Factors That Influence Your FICO Credit Score

Written by admin - 2 Comments

Ever wonder how your credit score is determined? While Fair Isaac (the company responsible for FICO scores) holds the details of their calculation very close to the vest, there are some generalities out there that are good to know. Here’s a quick rundown, as well as an indicaiton of the relative importance of each component:

Payment History – 35%
Amounts Owed – 30%
Length of Credit History – 15%
New Credit – 10%
Types of Credit Used – 10%

So… If you want to maintain a high credit score, you’ll want to pay on time, keep your balances low relative to your credit limits, and keep your older accounts open if you don’t actively use them — this latter point increases average age and decrease utilization.

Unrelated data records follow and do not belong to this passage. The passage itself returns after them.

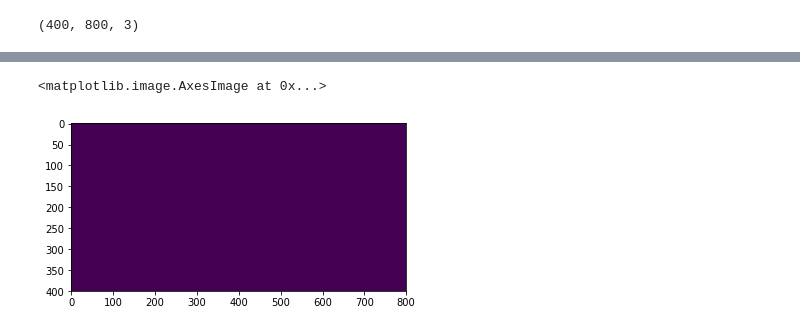
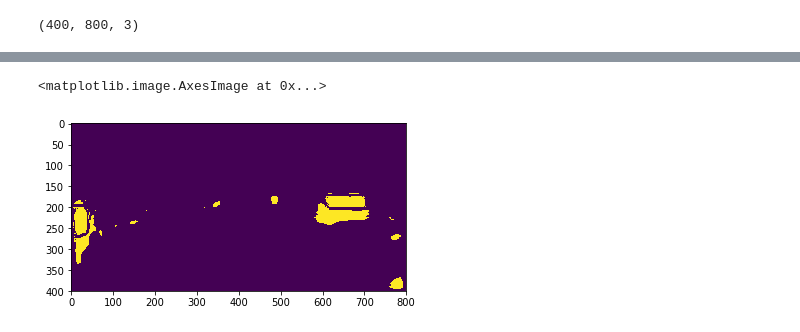
Before and after one commit to bakamoridesu/Lyft-Perception-Challenge, a Jupyter notebook: Notebook.ipynb, the cells around one changed output, grey strips where cells are left out. Drawn from its saved outputs; the diff is of its cells as text; code cells hidden in the pictures.

Commit message:
First acceptable results. Need more training

```diff
--- a/Notebook.ipynb
+++ b/Notebook.ipynb
@@ -143,13 +143,13 @@ def generator(samples, batch_size = 32):
             yield shuffle(X_train, y_train)
 
 # define batch size and create the generators
-batch_size = 16
+batch_size = 32
 train_generator = generator(train_samples, batch_size)
 validation_generator = generator(validation_samples, batch_size)
 # %%
 from keras import models
 from keras.layers.core import Activation, Reshape, Permute
-from keras.layers.convolutional import Convolution2D, MaxPooling2D, UpSampling2D
+from keras.layers.convolutional import Convolution2D, MaxPooling2D, UpSampling2D, ZeroPadding2D
 from keras.layers.normalization import BatchNormalization
 import json
 
@@ -160,7 +160,7 @@ n_labels = 2
 kernel = 3
 
 encoding_layers = [
-    Lambda(lambda x: x / 255.0 - 0.5, input_shape = (400, 800, 3)),
+    Lambda(lambda x: x / 255.0 - 0.5, input_shape = (img_h, img_w, 3)),
     Conv2D(6, (kernel,kernel), padding='same', activation = "relu"),#, input_shape=( img_h, img_w,3)),
     BatchNormalization(),
     Conv2D(6, (kernel,kernel), padding='same', activation = "relu"),
@@ -254,4 +359,4 @@ _________________________________________________________________
 # %%
 model.compile(loss = 'mse', optimizer = 'adam')
-stats = model.fit_generator(train_generator, steps_per_epoch= len(train_samples)/batch_size, validation_data=validation_generator, validation_steps=len(validation_samples)/batch_size, epochs=10)
+stats = model.fit_generator(train_generator, steps_per_epoch= len(train_samples)/batch_size, validation_data=validation_generator, validation_steps=len(validation_samples)/batch_size, epochs=2)
 # %% [output]
@@ -261,0 +366,15 @@ test_img = crop(test_img)
+# %%
+%%timeit
+
+test_img  = cv2.imread(test_samples.iloc[113]['image'])
+test_img = crop(test_img)
+test_img = np.expand_dims(test_img, axis=0)
+pred = model.predict(test_img)
+pred = pred[0]
+car_pred = pred[:,:,0]
+car_output = np.zeros((400,800), dtype=np.uint8)
+car_output[car_pred < 0] = 1.0
+
+road_pred = pred[:,:,1]
+road_output = np.zeros((400,800), dtype=np.uint8)
+road_output[road_pred < 0] = 1.0
@@ -284,7 +422,7 @@ pp1[230:250,700:730]
 # %%
 zz = np.zeros((400,800), dtype=np.uint8)
-zz[pp1 < 1.4] = 1.0
+zz[pp1 < 0] = 1.0
 plt.imshow(zz)
 # %% [output]
 <matplotlib.image.AxesImage at 0x...>
-[figure, old version]
+[figure, new version]
```
Also changed, not shown: parts of 19 cells of this notebook.
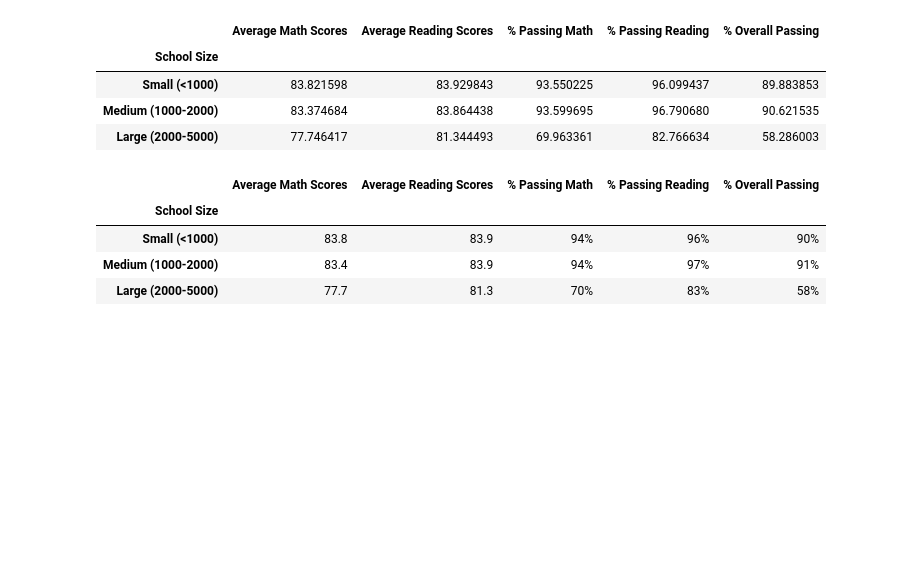
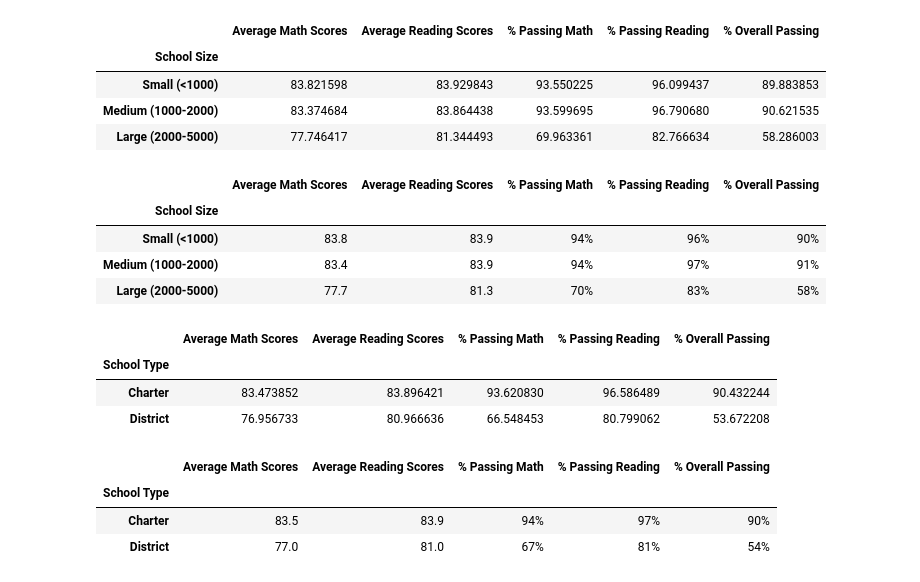
Before and after one commit to MelissaLesiewicz/School_District_Analysis, a Jupyter notebook: PyCitySchools.ipynb, the cells around one changed output. Drawn from its saved outputs; the diff is of its cells as text; code cells hidden in the pictures; blank space fills up the shorter version.

Commit message:
Scores by School Type

```diff
--- a/PyCitySchools.ipynb
+++ b/PyCitySchools.ipynb
@@ -811,3 +811,42 @@ school_size_summary_df
 | Small (<1000) | 83.8 | 83.9 | 94% | 96% | 90% |
 | Medium (1000-2000) | 83.4 | 83.9 | 94% | 97% | 91% |
 | Large (2000-5000) | 77.7 | 81.3 | 70% | 83% | 58% |
+# %%
+#create summary by school type
+#get average math score by type
+type_math_score = per_school_summary_df.groupby(["School Type"]).mean()["Average Math Score"]
+#get average reading score by type
+type_reading_score = per_school_summary_df.groupby(["School Type"]).mean()["Average Reading Score"]
+#get % passing math by type
+type_passing_math = per_school_summary_df.groupby(["School Type"]).mean()["% Passing Math"]
+#get % passing reading by type
+type_passing_reading = per_school_summary_df.groupby(["School Type"]).mean()["% Passing Reading"]
+#get % overall passing
+type_passing_overall = per_school_summary_df.groupby(["School Type"]).mean()["% Overall Passing"]
+# %%
+#Create dataframe for schooltype summary
+school_type_summary_df = pd.DataFrame({
+    "Average Math Scores": type_math_score,
+    "Average Reading Scores": type_reading_score,
+    "% Passing Math": type_passing_math,
+    "% Passing Reading": type_passing_reading,
+    "% Overall Passing": type_passing_overall})
+school_type_summary_df
+# %% [output]
+|  | Average Math Scores | Average Reading Scores | % Passing Math | % Passing Reading | % Overall Passing |
+| School Type |  |  |  |  |  |
+| Charter | 83.473852 | 83.896421 | 93.620830 | 96.586489 | 90.432244 |
+| District | 76.956733 | 80.966636 | 66.548453 | 80.799062 | 53.672208 |
+# %%
+#format size summary data
+school_type_summary_df["Average Math Scores"] = school_type_summary_df["Average Math Scores"].map("{:.1f}".format)
+school_type_summary_df["Average Reading Scores"] = school_type_summary_df["Average Reading Scores"].map("{:.1f}".format)
+school_type_summary_df["% Passing Math"] = school_type_summary_df["% Passing Math"].map("{:.0f}%".format)
+school_type_summary_df["% Passing Reading"] = school_type_summary_df["% Passing Reading"].map("{:.0f}%".format)
+school_type_summary_df["% Overall Passing"] = school_type_summary_df["% Overall Passing"].map("{:.0f}%".format)
+school_type_summary_df
+# %% [output]
+|  | Average Math Scores | Average Reading Scores | % Passing Math | % Passing Reading | % Overall Passing |
+| School Type |  |  |  |  |  |
+| Charter | 83.5 | 83.9 | 94% | 97% | 90% |
+| District | 77.0 | 81.0 | 67% | 81% | 54% |
```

Obviously, cashing applying for a bevy of 0% credit card offers, or signing up for cards to snag free credit card miles or signup bonuses can have a negative impact on your score. However, things like new credit apps are a relatively small part of your credit score when compared to things like paying on time.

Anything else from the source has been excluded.